20130829-113208.jpgOh, the guilt after losing our temper with our children. We may have said some harsh words, grabbed a little arm too tightly, muttered a threat between clenched teeth, or spanked in anger. Whatever you did to cause your mean-mommy-guilt, there’s hope through repentance and forgiveness. 

I really appreciate Michelle Duggar’s (mother of 19) advice on not losing it as a parent.

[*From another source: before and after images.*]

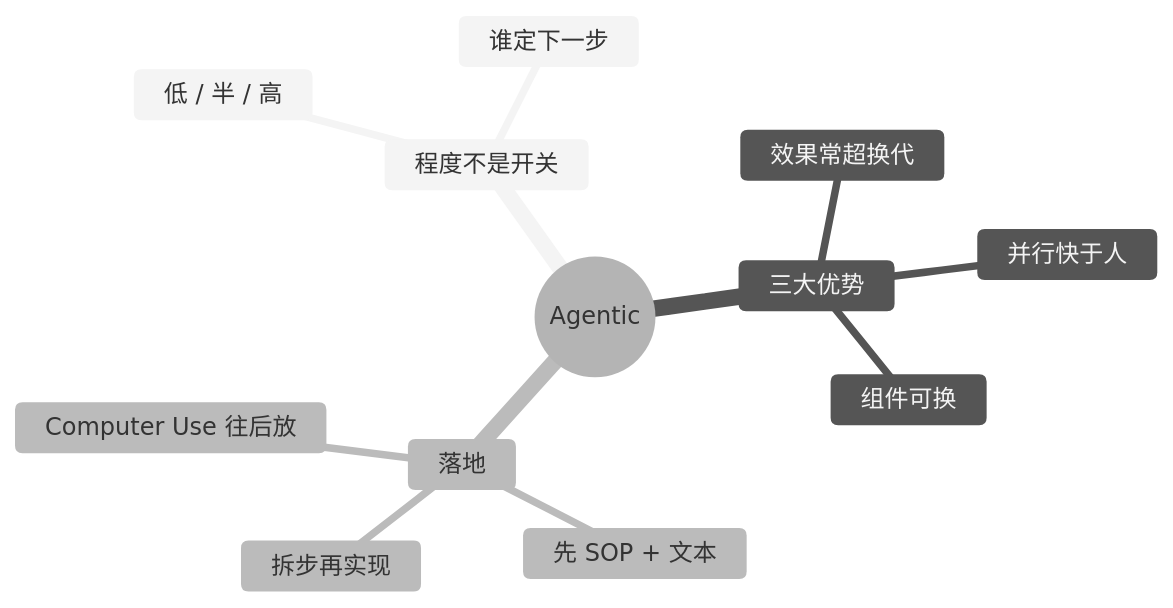
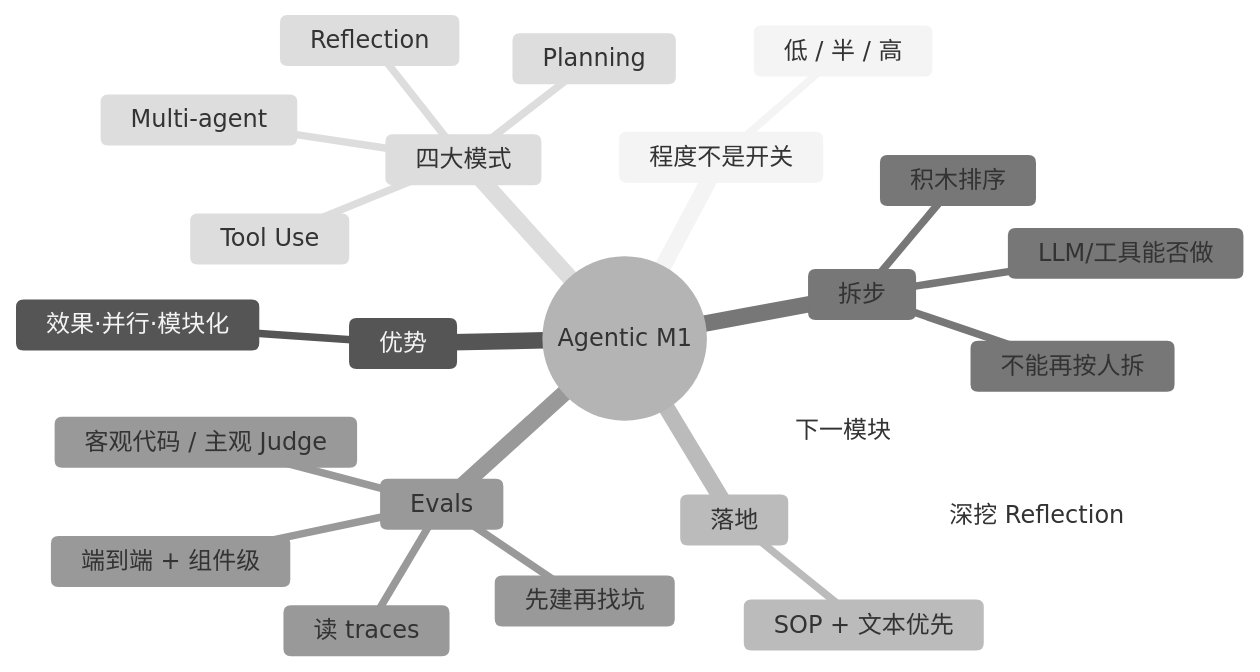
One commit to xiyan517/MyObsidian changed diagram 31 of 31 in 3 学习笔记/11_Agent/02_Agentic.md. Above: the diagram before and after it, drawn with Mermaid (neutral theme). The commit also changed other lines of this file and 4 other files, not shown here.

````diff
--- a/3 学习笔记/11_Agent/02_Agentic.md
+++ b/3 学习笔记/11_Agent/02_Agentic.md
@@ -333,15 +703,26 @@
 ```mermaid
 mindmap
-  root((Agentic))
+  root((Agentic M1))
     程度不是开关
       低 / 半 / 高
-      谁定下一步
-    三大优势
-      效果常超换代
-      并行快于人
-      组件可换
+    优势
+      效果·并行·模块化
     落地
-      先 SOP + 文本
-      拆步再实现
-      Computer Use 往后放
+      SOP + 文本优先
+    拆步
+      LLM/工具能否做
+      不能再按人拆
+      积木排序
+    Evals
+      先建再找坑
+      客观代码 / 主观 Judge
+      端到端 + 组件级
+      读 traces
+    四大模式
+      Reflection
+      Tool Use
+      Planning
+      Multi-agent
+    下一模块
+      深挖 Reflection
 ```
````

Here’s a little video she did on how to not freak out on your kids.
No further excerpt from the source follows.